Difference listings:
----
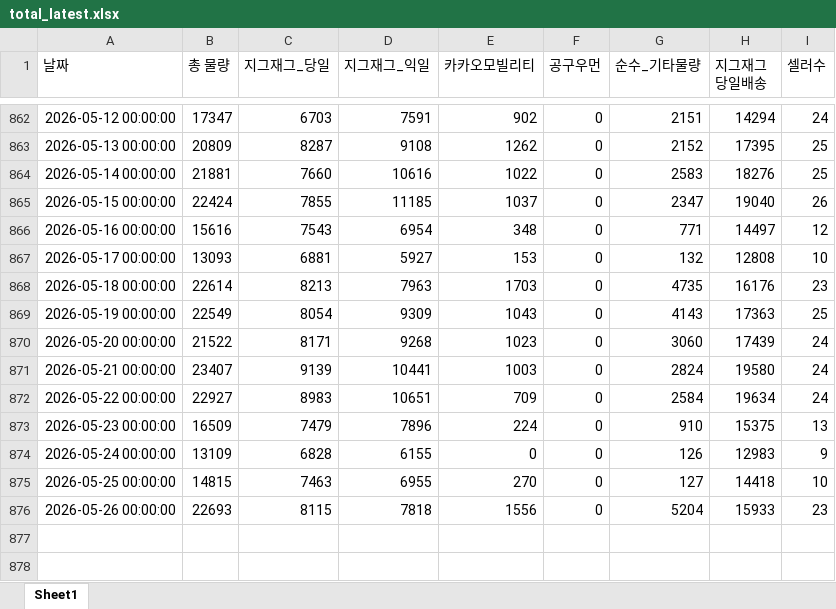
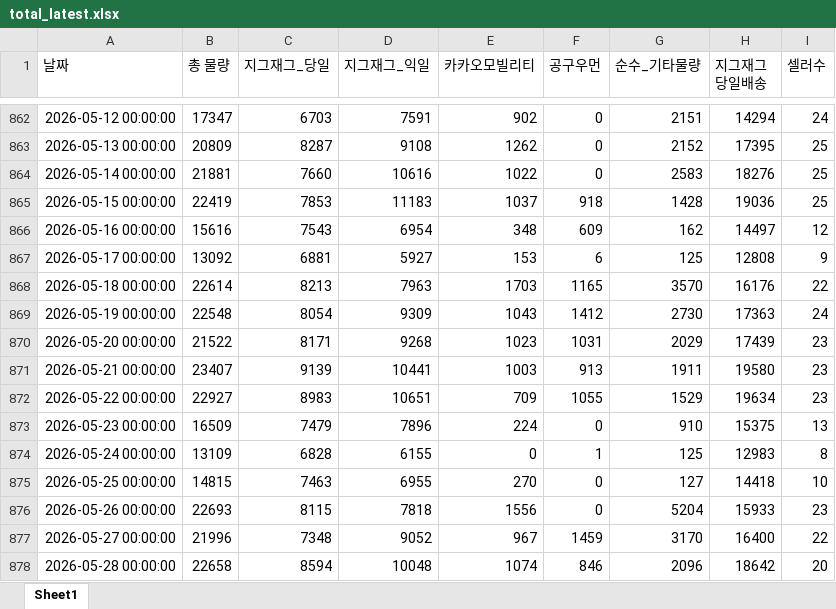
Before and after one commit to ds-sujin/forecasting_new, an Excel workbook: test_data/total_latest.xlsx, sheet Sheet1, drawn as a sheet; only a part is shown, gaps mark what is left out; values as stored, in another font and other column widths than the file's, no borders; the diff covers the shown part only; the diff names each change by its address in the sheet, - before the commit and + after, or states it on an @@ line.

```diff
--- a/test_data/total_latest.xlsx (sheet Sheet1)
+++ b/test_data/total_latest.xlsx (sheet Sheet1)
-B865 (총 물량): 22424
+B865 (총 물량): 22419
-C865 (지그재그_당일): 7855
+C865 (지그재그_당일): 7853
-D865 (지그재그_익일): 11185
+D865 (지그재그_익일): 11183
-F865 (공구우먼): 0
+F865 (공구우먼): 918
-G865 (순수_기타물량): 2347
+G865 (순수_기타물량): 1428
-H865 (지그재그 당일배송): 19040
+H865 (지그재그 당일배송): 19036
-I865 (셀러수): 26
+I865 (셀러수): 25
-F866 (공구우먼): 0
+F866 (공구우먼): 609
-G866 (순수_기타물량): 771
+G866 (순수_기타물량): 162
-B867 (총 물량): 13093
+B867 (총 물량): 13092
-F867 (공구우먼): 0
+F867 (공구우먼): 6
-G867 (순수_기타물량): 132
+G867 (순수_기타물량): 125
-I867 (셀러수): 10
+I867 (셀러수): 9
-F868 (공구우먼): 0
+F868 (공구우먼): 1165
-G868 (순수_기타물량): 4735
+G868 (순수_기타물량): 3570
-I868 (셀러수): 23
+I868 (셀러수): 22
-B869 (총 물량): 22549
+B869 (총 물량): 22548
-F869 (공구우먼): 0
+F869 (공구우먼): 1412
-G869 (순수_기타물량): 4143
+G869 (순수_기타물량): 2730
-I869 (셀러수): 25
+I869 (셀러수): 24
-F870 (공구우먼): 0
+F870 (공구우먼): 1031
-G870 (순수_기타물량): 3060
+G870 (순수_기타물량): 2029
-I870:I872 (셀러수): 24
+I870:I872 (셀러수): 23
-F871 (공구우먼): 0
+F871 (공구우먼): 913
-G871 (순수_기타물량): 2824
+G871 (순수_기타물량): 1911
-F872 (공구우먼): 0
+F872 (공구우먼): 1055
-G872 (순수_기타물량): 2584
+G872 (순수_기타물량): 1529
-F874 (공구우먼): 0
+F874 (공구우먼): 1
-G874 (순수_기타물량): 126
+G874 (순수_기타물량): 125
-I874 (셀러수): 9
+I874 (셀러수): 8
+row 877: 2026-05-27 00:00:00 | 21996 | 7348 | 9052 | 967 | 1459 | 3170 | 16400 | 22
+row 878: 2026-05-28 00:00:00 | 22658 | 8594 | 10048 | 1074 | 846 | 2096 | 18642 | 20
```
Also changed, not shown: 1 added row elsewhere in this sheet, test_data/recent_temp.xlsx, 1 other file.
----
* _TASK DETAILS_: Output every record above exactly, leaving out the pictures.

* _TASK ANSWER_:
Before and after one commit to ds-sujin/forecasting_new, an Excel workbook: test_data/total_latest.xlsx, sheet Sheet1, drawn as a sheet; only a part is shown, gaps mark what is left out; values as stored, in another font and other column widths than the file's, no borders; the diff covers the shown part only; the diff names each change by its address in the sheet, - before the commit and + after, or states it on an @@ line.

```diff
--- a/test_data/total_latest.xlsx (sheet Sheet1)
+++ b/test_data/total_latest.xlsx (sheet Sheet1)
-B865 (총 물량): 22424
+B865 (총 물량): 22419
-C865 (지그재그_당일): 7855
+C865 (지그재그_당일): 7853
-D865 (지그재그_익일): 11185
+D865 (지그재그_익일): 11183
-F865 (공구우먼): 0
+F865 (공구우먼): 918
-G865 (순수_기타물량): 2347
+G865 (순수_기타물량): 1428
-H865 (지그재그 당일배송): 19040
+H865 (지그재그 당일배송): 19036
-I865 (셀러수): 26
+I865 (셀러수): 25
-F866 (공구우먼): 0
+F866 (공구우먼): 609
-G866 (순수_기타물량): 771
+G866 (순수_기타물량): 162
-B867 (총 물량): 13093
+B867 (총 물량): 13092
-F867 (공구우먼): 0
+F867 (공구우먼): 6
-G867 (순수_기타물량): 132
+G867 (순수_기타물량): 125
-I867 (셀러수): 10
+I867 (셀러수): 9
-F868 (공구우먼): 0
+F868 (공구우먼): 1165
-G868 (순수_기타물량): 4735
+G868 (순수_기타물량): 3570
-I868 (셀러수): 23
+I868 (셀러수): 22
-B869 (총 물량): 22549
+B869 (총 물량): 22548
-F869 (공구우먼): 0
+F869 (공구우먼): 1412
-G869 (순수_기타물량): 4143
+G869 (순수_기타물량): 2730
-I869 (셀러수): 25
+I869 (셀러수): 24
-F870 (공구우먼): 0
+F870 (공구우먼): 1031
-G870 (순수_기타물량): 3060
+G870 (순수_기타물량): 2029
-I870:I872 (셀러수): 24
+I870:I872 (셀러수): 23
-F871 (공구우먼): 0
+F871 (공구우먼): 913
-G871 (순수_기타물량): 2824
+G871 (순수_기타물량): 1911
-F872 (공구우먼): 0
+F872 (공구우먼): 1055
-G872 (순수_기타물량): 2584
+G872 (순수_기타물량): 1529
-F874 (공구우먼): 0
+F874 (공구우먼): 1
-G874 (순수_기타물량): 126
+G874 (순수_기타물량): 125
-I874 (셀러수): 9
+I874 (셀러수): 8
+row 877: 2026-05-27 00:00:00 | 21996 | 7348 | 9052 | 967 | 1459 | 3170 | 16400 | 22
+row 878: 2026-05-28 00:00:00 | 22658 | 8594 | 10048 | 1074 | 846 | 2096 | 18642 | 20
```
Also changed, not shown: 1 added row elsewhere in this sheet, test_data/recent_temp.xlsx, 1 other file.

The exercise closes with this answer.